The last time he saw a mental health professional at the Red Lake hospital was on Feb. 21, she said. She remembers the date because it was the same day he refilled his prescription for 60 milligrams a day of Prozac, which he had been taking since last summer.
Online, he seemed to be reaching out in strange directions, especially for a Native American kid. He wrote sympathetically about Hitler and grumbled about racial interbreeding among tribal members.
The Red Lake reservation is geographically remote, and tribal leaders have been resistant to federal programs that would lead to private land ownership.
(Morry Gash -- AP)
But there appears to have been no one in the school or on the reservation who saw the red flags.
A bleak mountain of federal research suggests the extraordinary risks and hardships of growing up Indian, compared with growing up as a member of any other ethnic group in the United States.
The annual average violent crime rate among Indians is twice as high as that of blacks and 2 1/2 times as high as that for whites, according to a survey last year by the Justice Department.
Indian youths commit suicide at twice the rate of other young people, according to the U.S. Commission on Civil Rights.
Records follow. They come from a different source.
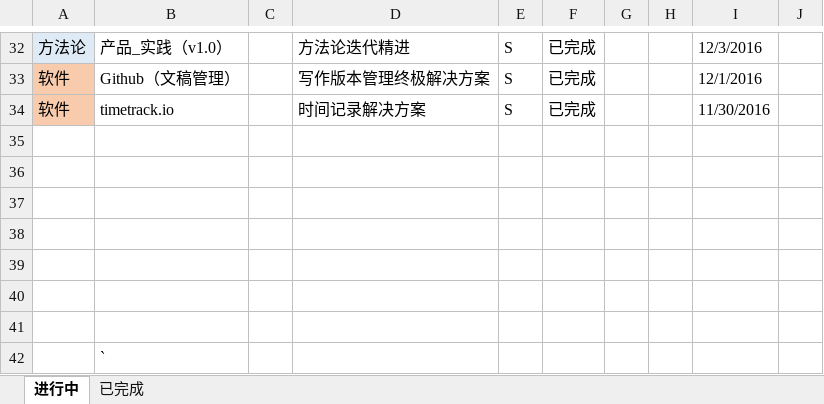
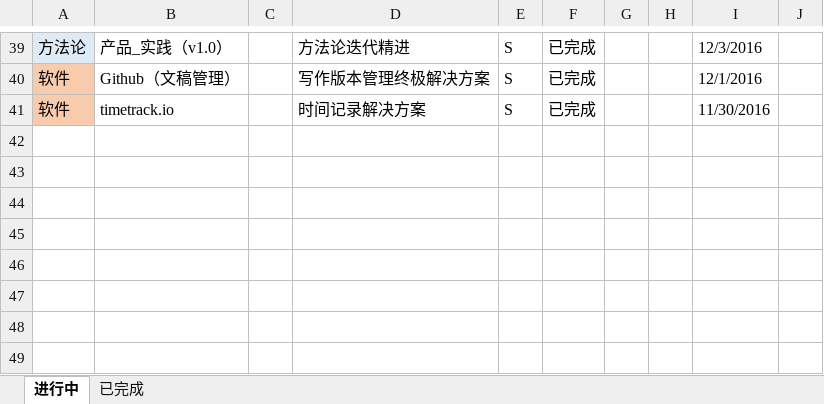
Before and after one commit to bbsyaya/Dd_Github, an Excel workbook: 个人管理表.xlsx, sheet 进行中, drawn as a sheet; only a part is shown, gaps mark what is left out; values as stored, in another font and other column widths than the file's, no borders; removed rows and columns are numbered as before the commit, all else as after; the diff covers the shown part only; the diff names each change by its address in the sheet, - before the commit and + after, or states it on an @@ line.

```diff
--- a/个人管理表.xlsx (sheet 进行中)
+++ b/个人管理表.xlsx (sheet 进行中)
-row 35: (empty)
-row 36: (empty)
-row 37: (empty)
-row 38: (empty)
-row 39: (empty)
-row 40: (empty)
-row 41: (empty)
-row 42:  | `
```
Also changed, not shown: 11 added rows, 4 removed rows, 6 edited cells and cell formats elsewhere in this sheet, 目标管理表.xlsx, 5 other files.
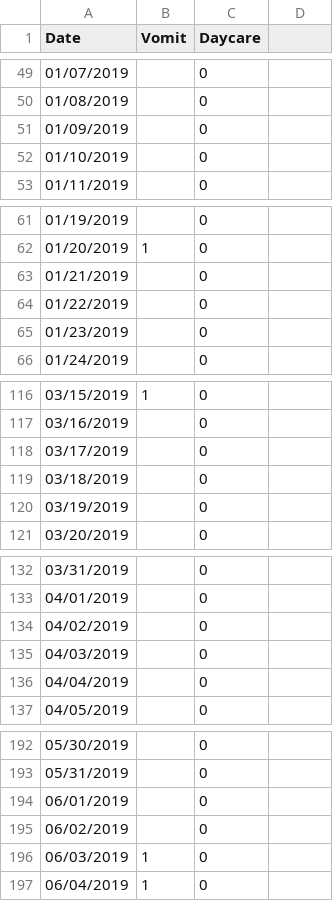
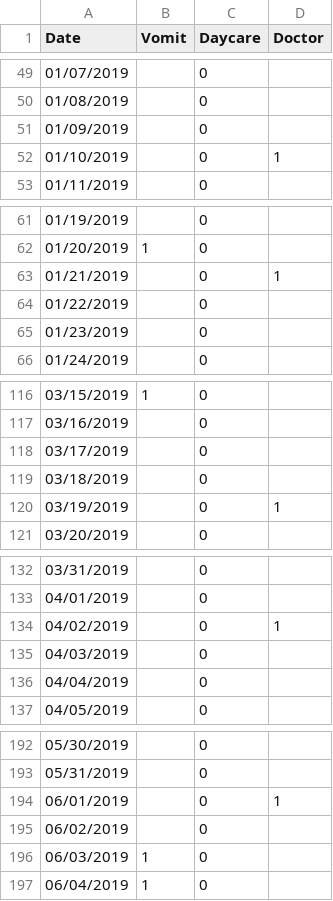
Before and after one commit to jiuguangw/Agenoria, a CSV file: data/zw/misc.csv, drawn as a sheet; only a part is shown, gaps mark what is left out; the diff covers the shown part only.

```diff
--- a/data/zw/misc.csv
+++ b/data/zw/misc.csv
@@ -1 +1 @@
-Date,Vomit,Daycare
+Date,Vomit,Daycare,Doctor
@@ -52 +52 @@ Date,Vomit,Daycare
-01/10/2019,,0
+01/10/2019,,0,1
@@ -63 +63 @@ Date,Vomit,Daycare
-01/21/2019,,0
+01/21/2019,,0,1
@@ -120 +120 @@ Date,Vomit,Daycare
-03/19/2019,,0
+03/19/2019,,0,1
@@ -134 +134 @@ Date,Vomit,Daycare
-04/02/2019,,0
+04/02/2019,,0,1
@@ -194 +194 @@ Date,Vomit,Daycare
-06/01/2019,,0
+06/01/2019,,0,1
```
Also changed, not shown: 18 edited cells elsewhere in this file, 4 other files.
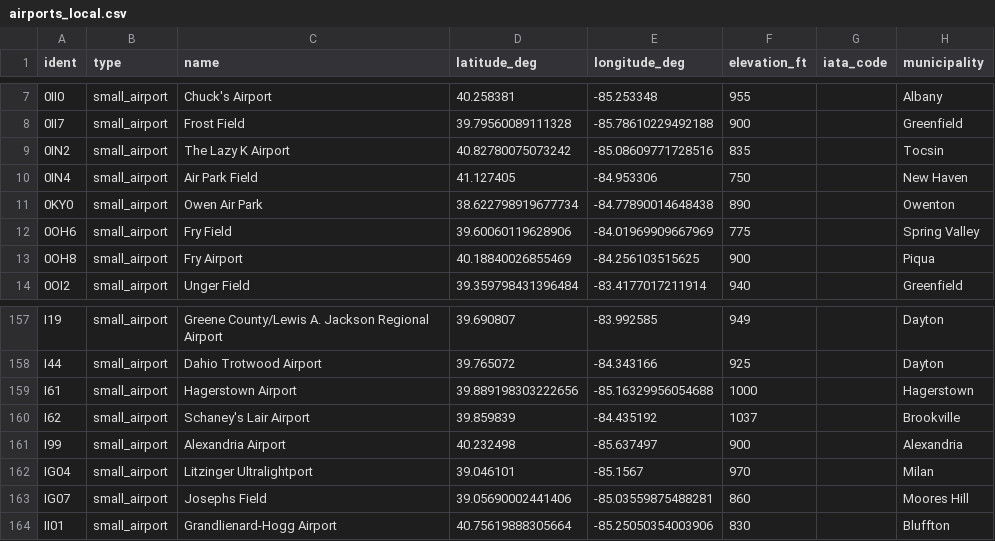
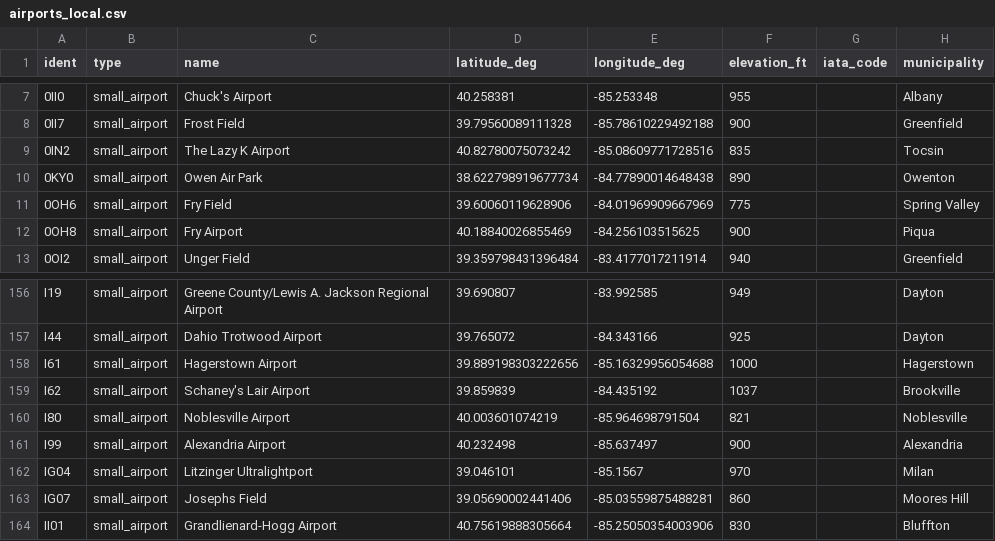
Before and after one commit to rfraleigh/skyview, a CSV file: skyview/data/airports_local.csv, drawn as a sheet; only a part is shown, gaps mark what is left out; removed rows and columns are numbered as before the commit, all else as after; the diff names each change by its address in the sheet, - before the commit and + after, or states it on an @@ line.

```diff
--- a/skyview/data/airports_local.csv
+++ b/skyview/data/airports_local.csv
-row 10: 0IN4 | small_airport | Air Park Field | 41.127405 | -84.953306 | 750 |  | New Haven
+row 160: I80 | small_airport | Noblesville Airport | 40.003601074219 | -85.964698791504 | 821 |  | Noblesville
```
Also changed, not shown: skyview/data/runways_local.csv, 3 other files.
The overall death rate of Indians younger than 25 is three times that of the total population in that age group.
Compared with other groups, the commission found, Indians of all ages are 670 percent more likely to die from alcoholism, 650 percent more likely to die from tuberculosis, 318 percent more likely to die from diabetes and 204 percent more likely to suffer accidental death.
And despite considerable income gains in the past 15 years, some of it because of Indian gambling operations, Native Americans remain the poorest ethnic group in the country, with about half the average income of other Americans.
When it comes to young Indians, the statistical picture here on the Red Lake reservation, home to about 5,000 tribal members, is even bleaker than the national average. A third of teenagers on this reservation are not in school, not working and not looking for work (compared with 20 percent on all reservations), according to census figures.
A survey last year by the Minnesota departments of health and education found that young people here are far more likely to think about suicide, be depressed, worry about drugs and be violent with one another than children across the state. At St. Mary's Mission School, an elementary school student recently painted a poster for her father: "Dad, don't do cocaine any more."
The state survey of ninth-graders found that at Red Lake High, 43 percent of boys and 82 percent of girls had thoughts about suicide, with 20 percent of boys and 48 percent of girls saying that they tried it at least once.
Three months ago, Weise wrote online about suicide: "I'm starting to regret sticking around, I should've taken the razor blade express last time around. . . . Well, whatever, man. Maybe they've got another shuttle comin' around sometime soon?"
The Region's History
Compared with other reservations in Minnesota and across the country, Red Lake appears to have had an especially toxic history of violence, drug problems and gang activity. The curriculum now includes courses in anti-gang training, anti-bullying training, drug and alcohol abuse prevention, and instruction in fetal alcohol syndrome.
School Superintendent Stuart Desjarlait said a gang shooting at the high school in 1996 prompted federal funding for metal detectors, security cameras and security guards. The security system, however, proved all but useless when Weise showed up at the high school on Monday, driving a police cruiser he had stolen from his slain grandfather, wearing a bulletproof vest and armed with three weapons. Police responded quickly, but it took only about 10 minutes for Weise to kill seven people and himself.